[Start of Attachment]

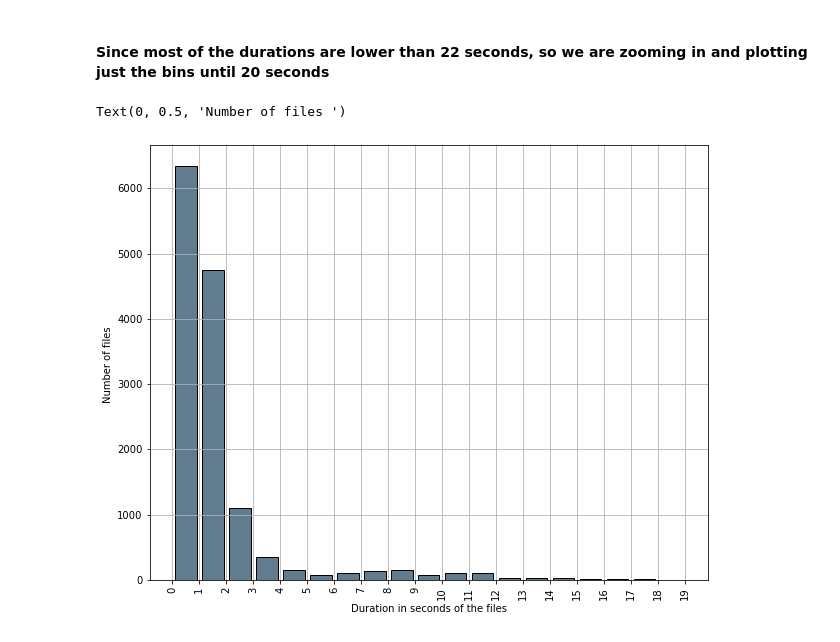
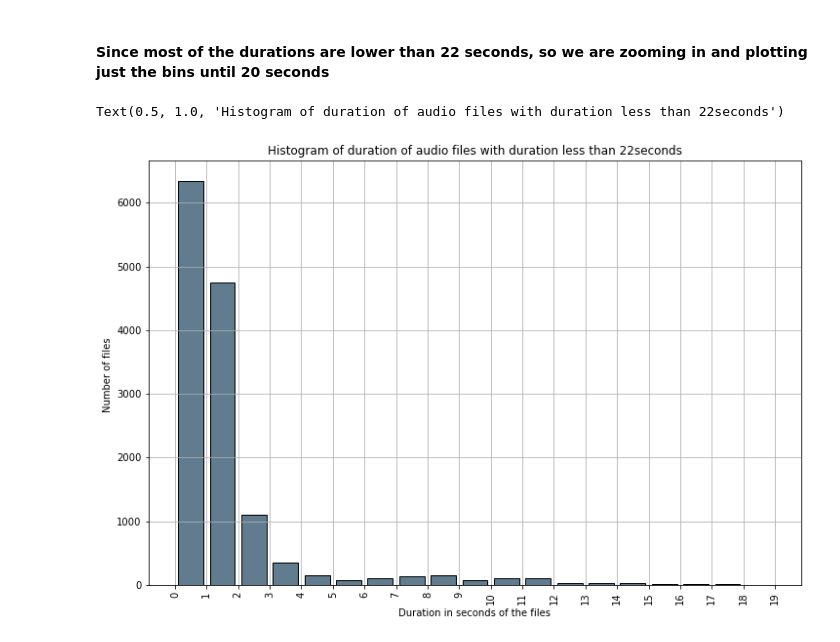
Before and after one commit to prachitui/Generator-Predictor-for-Audio-Signals-using-CNN, a Jupyter notebook: 01_dataset_preparation_01_comments.ipynb, the cells around one changed output. Cells and saved outputs as stored; diff of their text form; code cells hidden in the pictures.

```diff
--- a/01_dataset_preparation_01_comments.ipynb
+++ b/01_dataset_preparation_01_comments.ipynb
@@ -229,22 +242,21 @@ Length: 596, dtype: int64
 # %% [markdown]
 #### Since most of the durations are lower than 22 seconds, so we are zooming in and plotting just the bins until 20 seconds
 # %%
-# Add a descritpion
 import numpy as np
 import matplotlib.pyplot as plt
 import math
 
-# Add a description
+#converting the duration into panda series and then plotting the histogram for just 20bins
 ds_duration = pd.Series(durations)
 w = 1
 n = math.ceil((ds_duration.max() - ds_duration.min())/w)
-plt.figure(figsize=(10,8))
+plt.figure(figsize=(12,8))
 ds_duration.hist(grid=True, bins=np.arange(0,20,1), rwidth=0.8,
                    color='#607c8e', histtype='bar', ec='black')        # Here we are taking only 20 bins to get a better look
 plt.xticks(np.arange(0,20,1), rotation=90);
 plt.xlabel('Duration in seconds of the files')
 plt.ylabel('Number of files ')
-#Add a title to the chart, remove the Text(0, 0.5, 'Number of files) from the top of the chart
+plt.title('Histogram of duration of audio files with duration less than 22seconds'); # To remove the text you can add a ; at the end
 # %% [output]
-Text(0, 0.5, 'Number of files ')
+Text(0.5, 1.0, 'Histogram of duration of audio files with duration less than 22seconds')
-[figure, old version]
+[figure, new version]
```
Also changed, not shown: parts of 8 cells of this notebook.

[End of Attachment]

- Exercise requirements
The entries should be reproduced word for word, pictures omitted.

- Response below
Before and after one commit to prachitui/Generator-Predictor-for-Audio-Signals-using-CNN, a Jupyter notebook: 01_dataset_preparation_01_comments.ipynb, the cells around one changed output. Cells and saved outputs as stored; diff of their text form; code cells hidden in the pictures.

```diff
--- a/01_dataset_preparation_01_comments.ipynb
+++ b/01_dataset_preparation_01_comments.ipynb
@@ -229,22 +242,21 @@ Length: 596, dtype: int64
 # %% [markdown]
 #### Since most of the durations are lower than 22 seconds, so we are zooming in and plotting just the bins until 20 seconds
 # %%
-# Add a descritpion
 import numpy as np
 import matplotlib.pyplot as plt
 import math
 
-# Add a description
+#converting the duration into panda series and then plotting the histogram for just 20bins
 ds_duration = pd.Series(durations)
 w = 1
 n = math.ceil((ds_duration.max() - ds_duration.min())/w)
-plt.figure(figsize=(10,8))
+plt.figure(figsize=(12,8))
 ds_duration.hist(grid=True, bins=np.arange(0,20,1), rwidth=0.8,
                    color='#607c8e', histtype='bar', ec='black')        # Here we are taking only 20 bins to get a better look
 plt.xticks(np.arange(0,20,1), rotation=90);
 plt.xlabel('Duration in seconds of the files')
 plt.ylabel('Number of files ')
-#Add a title to the chart, remove the Text(0, 0.5, 'Number of files) from the top of the chart
+plt.title('Histogram of duration of audio files with duration less than 22seconds'); # To remove the text you can add a ; at the end
 # %% [output]
-Text(0, 0.5, 'Number of files ')
+Text(0.5, 1.0, 'Histogram of duration of audio files with duration less than 22seconds')
-[figure, old version]
+[figure, new version]
```
Also changed, not shown: parts of 8 cells of this notebook.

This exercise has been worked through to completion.